• EXERCISE DESCRIPTION: Present the following data again exactly as it is shown.

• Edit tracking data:

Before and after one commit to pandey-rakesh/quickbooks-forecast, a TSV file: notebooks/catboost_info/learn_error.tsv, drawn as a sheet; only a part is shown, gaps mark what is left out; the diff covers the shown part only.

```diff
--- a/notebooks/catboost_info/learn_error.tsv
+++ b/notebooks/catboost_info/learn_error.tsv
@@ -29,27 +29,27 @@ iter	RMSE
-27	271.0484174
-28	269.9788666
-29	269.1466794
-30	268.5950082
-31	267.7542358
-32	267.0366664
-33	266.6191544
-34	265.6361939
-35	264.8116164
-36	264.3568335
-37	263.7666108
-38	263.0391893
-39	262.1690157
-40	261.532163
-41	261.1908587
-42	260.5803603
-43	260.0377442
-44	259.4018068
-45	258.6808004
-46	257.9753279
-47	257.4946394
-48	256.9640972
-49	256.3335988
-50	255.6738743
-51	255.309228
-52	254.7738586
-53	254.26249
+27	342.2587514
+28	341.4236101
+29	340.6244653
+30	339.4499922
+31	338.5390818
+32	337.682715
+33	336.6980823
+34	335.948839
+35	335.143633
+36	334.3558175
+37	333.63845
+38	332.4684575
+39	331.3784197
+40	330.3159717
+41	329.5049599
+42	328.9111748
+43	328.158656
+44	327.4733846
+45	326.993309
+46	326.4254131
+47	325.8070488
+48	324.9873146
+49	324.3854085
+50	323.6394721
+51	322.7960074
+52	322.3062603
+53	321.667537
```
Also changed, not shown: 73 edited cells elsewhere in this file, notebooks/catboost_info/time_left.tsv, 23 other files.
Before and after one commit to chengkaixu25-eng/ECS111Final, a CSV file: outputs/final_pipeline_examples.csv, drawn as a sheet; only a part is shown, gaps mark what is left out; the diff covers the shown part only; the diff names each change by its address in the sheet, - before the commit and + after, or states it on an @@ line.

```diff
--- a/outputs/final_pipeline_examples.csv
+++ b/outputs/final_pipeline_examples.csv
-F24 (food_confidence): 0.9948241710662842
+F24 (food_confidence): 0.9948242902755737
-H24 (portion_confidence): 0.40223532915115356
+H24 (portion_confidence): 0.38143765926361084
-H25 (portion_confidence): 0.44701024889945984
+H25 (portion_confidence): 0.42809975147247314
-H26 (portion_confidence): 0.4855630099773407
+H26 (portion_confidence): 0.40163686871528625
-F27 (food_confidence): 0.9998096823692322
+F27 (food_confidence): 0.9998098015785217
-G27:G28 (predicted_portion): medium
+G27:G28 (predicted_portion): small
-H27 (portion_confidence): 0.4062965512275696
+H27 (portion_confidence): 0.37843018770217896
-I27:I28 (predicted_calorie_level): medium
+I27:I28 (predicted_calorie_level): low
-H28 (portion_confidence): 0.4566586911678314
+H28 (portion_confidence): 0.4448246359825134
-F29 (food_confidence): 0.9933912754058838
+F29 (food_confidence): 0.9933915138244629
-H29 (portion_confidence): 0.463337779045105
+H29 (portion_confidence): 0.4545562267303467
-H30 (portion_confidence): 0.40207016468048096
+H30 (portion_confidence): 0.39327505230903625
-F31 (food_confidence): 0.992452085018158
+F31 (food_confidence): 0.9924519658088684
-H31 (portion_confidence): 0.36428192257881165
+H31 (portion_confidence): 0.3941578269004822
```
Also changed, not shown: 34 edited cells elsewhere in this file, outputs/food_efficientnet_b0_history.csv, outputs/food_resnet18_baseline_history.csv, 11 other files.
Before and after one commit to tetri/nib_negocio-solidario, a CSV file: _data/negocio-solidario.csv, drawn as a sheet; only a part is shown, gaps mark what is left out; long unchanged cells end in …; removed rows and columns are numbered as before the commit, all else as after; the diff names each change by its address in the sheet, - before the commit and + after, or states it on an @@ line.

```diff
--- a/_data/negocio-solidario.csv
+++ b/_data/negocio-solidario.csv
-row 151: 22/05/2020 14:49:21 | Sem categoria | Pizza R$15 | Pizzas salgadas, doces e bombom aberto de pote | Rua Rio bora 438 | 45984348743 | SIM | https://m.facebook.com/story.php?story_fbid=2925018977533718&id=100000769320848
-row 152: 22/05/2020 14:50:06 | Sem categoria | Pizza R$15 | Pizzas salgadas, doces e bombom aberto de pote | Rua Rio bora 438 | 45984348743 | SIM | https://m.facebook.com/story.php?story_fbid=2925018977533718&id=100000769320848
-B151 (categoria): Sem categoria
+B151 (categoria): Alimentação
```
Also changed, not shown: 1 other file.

• SOLUTION FOR THIS PROBLEM:
Before and after one commit to pandey-rakesh/quickbooks-forecast, a TSV file: notebooks/catboost_info/learn_error.tsv, drawn as a sheet; only a part is shown, gaps mark what is left out; the diff covers the shown part only.

```diff
--- a/notebooks/catboost_info/learn_error.tsv
+++ b/notebooks/catboost_info/learn_error.tsv
@@ -29,27 +29,27 @@ iter	RMSE
-27	271.0484174
-28	269.9788666
-29	269.1466794
-30	268.5950082
-31	267.7542358
-32	267.0366664
-33	266.6191544
-34	265.6361939
-35	264.8116164
-36	264.3568335
-37	263.7666108
-38	263.0391893
-39	262.1690157
-40	261.532163
-41	261.1908587
-42	260.5803603
-43	260.0377442
-44	259.4018068
-45	258.6808004
-46	257.9753279
-47	257.4946394
-48	256.9640972
-49	256.3335988
-50	255.6738743
-51	255.309228
-52	254.7738586
-53	254.26249
+27	342.2587514
+28	341.4236101
+29	340.6244653
+30	339.4499922
+31	338.5390818
+32	337.682715
+33	336.6980823
+34	335.948839
+35	335.143633
+36	334.3558175
+37	333.63845
+38	332.4684575
+39	331.3784197
+40	330.3159717
+41	329.5049599
+42	328.9111748
+43	328.158656
+44	327.4733846
+45	326.993309
+46	326.4254131
+47	325.8070488
+48	324.9873146
+49	324.3854085
+50	323.6394721
+51	322.7960074
+52	322.3062603
+53	321.667537
```
Also changed, not shown: 73 edited cells elsewhere in this file, notebooks/catboost_info/time_left.tsv, 23 other files.
Before and after one commit to chengkaixu25-eng/ECS111Final, a CSV file: outputs/final_pipeline_examples.csv, drawn as a sheet; only a part is shown, gaps mark what is left out; the diff covers the shown part only; the diff names each change by its address in the sheet, - before the commit and + after, or states it on an @@ line.

```diff
--- a/outputs/final_pipeline_examples.csv
+++ b/outputs/final_pipeline_examples.csv
-F24 (food_confidence): 0.9948241710662842
+F24 (food_confidence): 0.9948242902755737
-H24 (portion_confidence): 0.40223532915115356
+H24 (portion_confidence): 0.38143765926361084
-H25 (portion_confidence): 0.44701024889945984
+H25 (portion_confidence): 0.42809975147247314
-H26 (portion_confidence): 0.4855630099773407
+H26 (portion_confidence): 0.40163686871528625
-F27 (food_confidence): 0.9998096823692322
+F27 (food_confidence): 0.9998098015785217
-G27:G28 (predicted_portion): medium
+G27:G28 (predicted_portion): small
-H27 (portion_confidence): 0.4062965512275696
+H27 (portion_confidence): 0.37843018770217896
-I27:I28 (predicted_calorie_level): medium
+I27:I28 (predicted_calorie_level): low
-H28 (portion_confidence): 0.4566586911678314
+H28 (portion_confidence): 0.4448246359825134
-F29 (food_confidence): 0.9933912754058838
+F29 (food_confidence): 0.9933915138244629
-H29 (portion_confidence): 0.463337779045105
+H29 (portion_confidence): 0.4545562267303467
-H30 (portion_confidence): 0.40207016468048096
+H30 (portion_confidence): 0.39327505230903625
-F31 (food_confidence): 0.992452085018158
+F31 (food_confidence): 0.9924519658088684
-H31 (portion_confidence): 0.36428192257881165
+H31 (portion_confidence): 0.3941578269004822
```
Also changed, not shown: 34 edited cells elsewhere in this file, outputs/food_efficientnet_b0_history.csv, outputs/food_resnet18_baseline_history.csv, 11 other files.
Before and after one commit to tetri/nib_negocio-solidario, a CSV file: _data/negocio-solidario.csv, drawn as a sheet; only a part is shown, gaps mark what is left out; long unchanged cells end in …; removed rows and columns are numbered as before the commit, all else as after; the diff names each change by its address in the sheet, - before the commit and + after, or states it on an @@ line.

```diff
--- a/_data/negocio-solidario.csv
+++ b/_data/negocio-solidario.csv
-row 151: 22/05/2020 14:49:21 | Sem categoria | Pizza R$15 | Pizzas salgadas, doces e bombom aberto de pote | Rua Rio bora 438 | 45984348743 | SIM | https://m.facebook.com/story.php?story_fbid=2925018977533718&id=100000769320848
-row 152: 22/05/2020 14:50:06 | Sem categoria | Pizza R$15 | Pizzas salgadas, doces e bombom aberto de pote | Rua Rio bora 438 | 45984348743 | SIM | https://m.facebook.com/story.php?story_fbid=2925018977533718&id=100000769320848
-B151 (categoria): Sem categoria
+B151 (categoria): Alimentação
```
Also changed, not shown: 1 other file.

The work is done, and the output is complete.